> _Exercise_
Retype the entries exactly; omit all pictures.

> _Provided data_
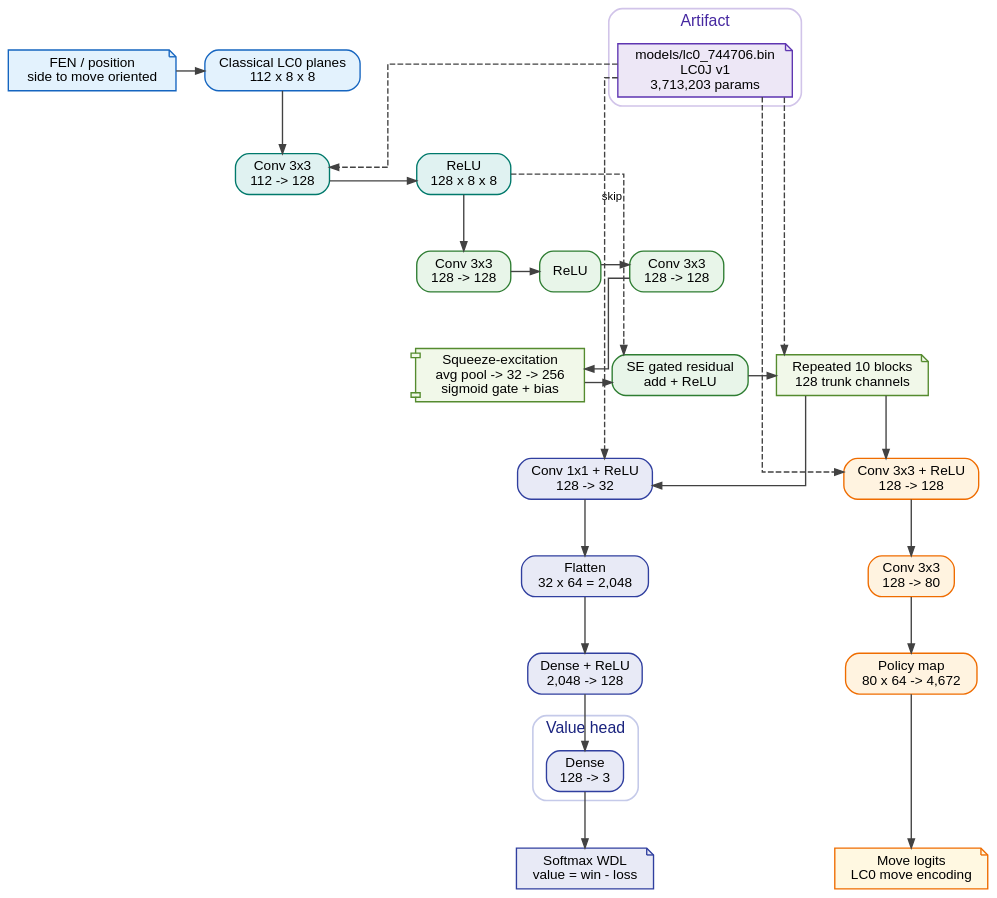
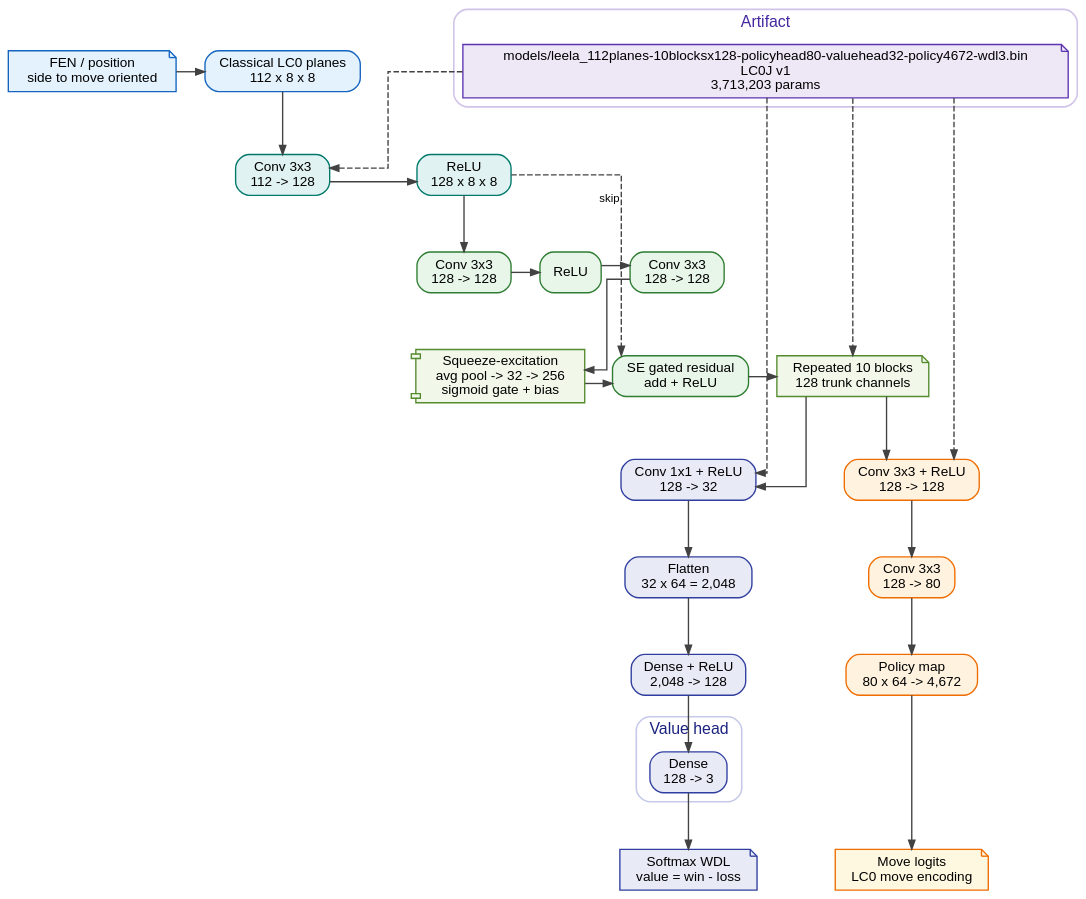
The diagram in assets/lc0-744706-architecture.dot (LenniAConrad/chess-models), drawn with Graphviz before and after one commit. The commit also changed 17 other files, not shown here.

```diff
--- a/assets/lc0-744706-architecture.dot
+++ b/assets/lc0-744706-architecture.dot
@@ -1,142 +1,142 @@
 /* LCZero #744706 architecture diagram.
  * Render:
  *   dot -Tsvg assets/lc0-744706-architecture.dot -o assets/lc0-744706-architecture.svg
  */
 digraph lc0_744706_architecture {
   rankdir=TB;
   bgcolor="transparent";
   splines=ortho;
   pad="0.20";
   nodesep="0.35";
   ranksep="0.70";
 
   graph [fontname="Helvetica", fontsize=14];
   node  [fontname="Helvetica", fontsize=12];
   edge  [fontname="Helvetica", fontsize=10, color="#424242", arrowsize=0.8, penwidth=1.2];
 
   subgraph cluster_input {
     label="Input encoding";
     style="rounded";
     color="#90CAF9";
     fontcolor="#0D47A1";
     penwidth=1.4;
 
     node [shape=note, style="filled", fillcolor="#E3F2FD", color="#1565C0", penwidth=1.2];
     position [label="FEN / position\nside to move oriented"];
 
     node [shape=box, style="rounded,filled", fillcolor="#E3F2FD", color="#1565C0", penwidth=1.2];
     planes [label="Classical LC0 planes\n112 x 8 x 8"];
   }
 
   subgraph cluster_stem {
     label="Stem";
     style="rounded";
     color="#B2DFDB";
     fontcolor="#004D40";
     penwidth=1.4;
 
     node [shape=box, style="rounded,filled", fillcolor="#E0F2F1", color="#00796B", penwidth=1.2];
     input_conv [label="Conv 3x3\n112 -> 128"];
     input_relu [label="ReLU\n128 x 8 x 8"];
   }
 
   subgraph cluster_tower {
     label="Residual tower";
     style="rounded";
     color="#A5D6A7";
     fontcolor="#1B5E20";
     penwidth=1.4;
 
     node [shape=box, style="rounded,filled", fillcolor="#E8F5E9", color="#2E7D32", penwidth=1.2];
     res_conv1 [label="Conv 3x3\n128 -> 128"];
     res_relu1 [label="ReLU"];
     res_conv2 [label="Conv 3x3\n128 -> 128"];
     res_add [label="SE gated residual\nadd + ReLU"];
 
     node [shape=component, style="filled", fillcolor="#F1F8E9", color="#558B2F", penwidth=1.2];
     se [label="Squeeze-excitation\navg pool -> 32 -> 256\nsigmoid gate + bias"];
 
     node [shape=note, style="filled", fillcolor="#F1F8E9", color="#558B2F", penwidth=1.2];
     repeat [label="Repeated 10 blocks\n128 trunk channels"];
   }
 
   subgraph cluster_policy {
     label="Policy head";
     style="rounded";
     color="#FFE082";
     fontcolor="#E65100";
     penwidth=1.4;
 
     node [shape=box, style="rounded,filled", fillcolor="#FFF3E0", color="#EF6C00", penwidth=1.2];
     policy_stem [label="Conv 3x3 + ReLU\n128 -> 128"];
     policy_out [label="Conv 3x3\n128 -> 80"];
     policy_map [label="Policy map\n80 x 64 -> 4,672"];
 
     node [shape=note, style="filled", fillcolor="#FFF8E1", color="#EF6C00", penwidth=1.2];
     policy_logits [label="Move logits\nLC0 move encoding"];
   }
 
   subgraph cluster_value {
     label="Value head";
     style="rounded";
     color="#C5CAE9";
     fontcolor="#1A237E";
     penwidth=1.4;
 
     node [shape=box, style="rounded,filled", fillcolor="#E8EAF6", color="#303F9F", penwidth=1.2];
     value_conv [label="Conv 1x1 + ReLU\n128 -> 32"];
     value_flat [label="Flatten\n32 x 64 = 2,048"];
     value_fc1 [label="Dense + ReLU\n2,048 -> 128"];
     value_fc2 [label="Dense\n128 -> 3"];
 
     node [shape=note, style="filled", fillcolor="#E8EAF6", color="#303F9F", penwidth=1.2];
     wdl [label="Softmax WDL\nvalue = win - loss"];
   }
 
   subgraph cluster_artifact {
     label="Artifact";
     style="rounded";
     color="#D1C4E9";
     fontcolor="#4527A0";
     penwidth=1.4;
 
     node [shape=note, style="filled", fillcolor="#EDE7F6", color="#5E35B1", penwidth=1.2];
-    weights [label="models/lc0_744706.bin\nLC0J v1\n3,713,203 params"];
+    weights [label="models/leela_112planes-10blocksx128-policyhead80-valuehead32-policy4672-wdl3.bin\nLC0J v1\n3,713,203 params"];
   }
 
   position -> planes;
   planes -> input_conv;
   input_conv -> input_relu;
   input_relu -> res_conv1;
   res_conv1 -> res_relu1;
   res_relu1 -> res_conv2;
   res_conv2 -> se;
   se -> res_add;
   input_relu -> res_add [style=dashed, xlabel="skip"];
   res_add -> repeat;
 
   repeat -> policy_stem;
   policy_stem -> policy_out;
   policy_out -> policy_map;
   policy_map -> policy_logits;
 
   repeat -> value_conv;
   value_conv -> value_flat;
   value_flat -> value_fc1;
   value_fc1 -> value_fc2;
   value_fc2 -> wdl;
 
   weights -> input_conv [style=dashed];
   weights -> repeat [style=dashed];
   weights -> policy_stem [style=dashed];
   weights -> value_conv [style=dashed];
 
   { rank=same; position; planes; }
   { rank=same; input_conv; input_relu; }
   { rank=same; res_conv1; res_relu1; res_conv2; }
   { rank=same; se; res_add; repeat; }
   { rank=same; policy_stem; value_conv; }
   { rank=same; policy_out; value_flat; }
   { rank=same; policy_map; value_fc1; }
   { rank=same; policy_logits; wdl; }
 }
```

> _Output_
The diagram in assets/lc0-744706-architecture.dot (LenniAConrad/chess-models), drawn with Graphviz before and after one commit. The commit also changed 17 other files, not shown here.

```diff
--- a/assets/lc0-744706-architecture.dot
+++ b/assets/lc0-744706-architecture.dot
@@ -1,142 +1,142 @@
 /* LCZero #744706 architecture diagram.
  * Render:
  *   dot -Tsvg assets/lc0-744706-architecture.dot -o assets/lc0-744706-architecture.svg
  */
 digraph lc0_744706_architecture {
   rankdir=TB;
   bgcolor="transparent";
   splines=ortho;
   pad="0.20";
   nodesep="0.35";
   ranksep="0.70";
 
   graph [fontname="Helvetica", fontsize=14];
   node  [fontname="Helvetica", fontsize=12];
   edge  [fontname="Helvetica", fontsize=10, color="#424242", arrowsize=0.8, penwidth=1.2];
 
   subgraph cluster_input {
     label="Input encoding";
     style="rounded";
     color="#90CAF9";
     fontcolor="#0D47A1";
     penwidth=1.4;
 
     node [shape=note, style="filled", fillcolor="#E3F2FD", color="#1565C0", penwidth=1.2];
     position [label="FEN / position\nside to move oriented"];
 
     node [shape=box, style="rounded,filled", fillcolor="#E3F2FD", color="#1565C0", penwidth=1.2];
     planes [label="Classical LC0 planes\n112 x 8 x 8"];
   }
 
   subgraph cluster_stem {
     label="Stem";
     style="rounded";
     color="#B2DFDB";
     fontcolor="#004D40";
     penwidth=1.4;
 
     node [shape=box, style="rounded,filled", fillcolor="#E0F2F1", color="#00796B", penwidth=1.2];
     input_conv [label="Conv 3x3\n112 -> 128"];
     input_relu [label="ReLU\n128 x 8 x 8"];
   }
 
   subgraph cluster_tower {
     label="Residual tower";
     style="rounded";
     color="#A5D6A7";
     fontcolor="#1B5E20";
     penwidth=1.4;
 
     node [shape=box, style="rounded,filled", fillcolor="#E8F5E9", color="#2E7D32", penwidth=1.2];
     res_conv1 [label="Conv 3x3\n128 -> 128"];
     res_relu1 [label="ReLU"];
     res_conv2 [label="Conv 3x3\n128 -> 128"];
     res_add [label="SE gated residual\nadd + ReLU"];
 
     node [shape=component, style="filled", fillcolor="#F1F8E9", color="#558B2F", penwidth=1.2];
     se [label="Squeeze-excitation\navg pool -> 32 -> 256\nsigmoid gate + bias"];
 
     node [shape=note, style="filled", fillcolor="#F1F8E9", color="#558B2F", penwidth=1.2];
     repeat [label="Repeated 10 blocks\n128 trunk channels"];
   }
 
   subgraph cluster_policy {
     label="Policy head";
     style="rounded";
     color="#FFE082";
     fontcolor="#E65100";
     penwidth=1.4;
 
     node [shape=box, style="rounded,filled", fillcolor="#FFF3E0", color="#EF6C00", penwidth=1.2];
     policy_stem [label="Conv 3x3 + ReLU\n128 -> 128"];
     policy_out [label="Conv 3x3\n128 -> 80"];
     policy_map [label="Policy map\n80 x 64 -> 4,672"];
 
     node [shape=note, style="filled", fillcolor="#FFF8E1", color="#EF6C00", penwidth=1.2];
     policy_logits [label="Move logits\nLC0 move encoding"];
   }
 
   subgraph cluster_value {
     label="Value head";
     style="rounded";
     color="#C5CAE9";
     fontcolor="#1A237E";
     penwidth=1.4;
 
     node [shape=box, style="rounded,filled", fillcolor="#E8EAF6", color="#303F9F", penwidth=1.2];
     value_conv [label="Conv 1x1 + ReLU\n128 -> 32"];
     value_flat [label="Flatten\n32 x 64 = 2,048"];
     value_fc1 [label="Dense + ReLU\n2,048 -> 128"];
     value_fc2 [label="Dense\n128 -> 3"];
 
     node [shape=note, style="filled", fillcolor="#E8EAF6", color="#303F9F", penwidth=1.2];
     wdl [label="Softmax WDL\nvalue = win - loss"];
   }
 
   subgraph cluster_artifact {
     label="Artifact";
     style="rounded";
     color="#D1C4E9";
     fontcolor="#4527A0";
     penwidth=1.4;
 
     node [shape=note, style="filled", fillcolor="#EDE7F6", color="#5E35B1", penwidth=1.2];
-    weights [label="models/lc0_744706.bin\nLC0J v1\n3,713,203 params"];
+    weights [label="models/leela_112planes-10blocksx128-policyhead80-valuehead32-policy4672-wdl3.bin\nLC0J v1\n3,713,203 params"];
   }
 
   position -> planes;
   planes -> input_conv;
   input_conv -> input_relu;
   input_relu -> res_conv1;
   res_conv1 -> res_relu1;
   res_relu1 -> res_conv2;
   res_conv2 -> se;
   se -> res_add;
   input_relu -> res_add [style=dashed, xlabel="skip"];
   res_add -> repeat;
 
   repeat -> policy_stem;
   policy_stem -> policy_out;
   policy_out -> policy_map;
   policy_map -> policy_logits;
 
   repeat -> value_conv;
   value_conv -> value_flat;
   value_flat -> value_fc1;
   value_fc1 -> value_fc2;
   value_fc2 -> wdl;
 
   weights -> input_conv [style=dashed];
   weights -> repeat [style=dashed];
   weights -> policy_stem [style=dashed];
   weights -> value_conv [style=dashed];
 
   { rank=same; position; planes; }
   { rank=same; input_conv; input_relu; }
   { rank=same; res_conv1; res_relu1; res_conv2; }
   { rank=same; se; res_add; repeat; }
   { rank=same; policy_stem; value_conv; }
   { rank=same; policy_out; value_flat; }
   { rank=same; policy_map; value_fc1; }
   { rank=same; policy_logits; wdl; }
 }
```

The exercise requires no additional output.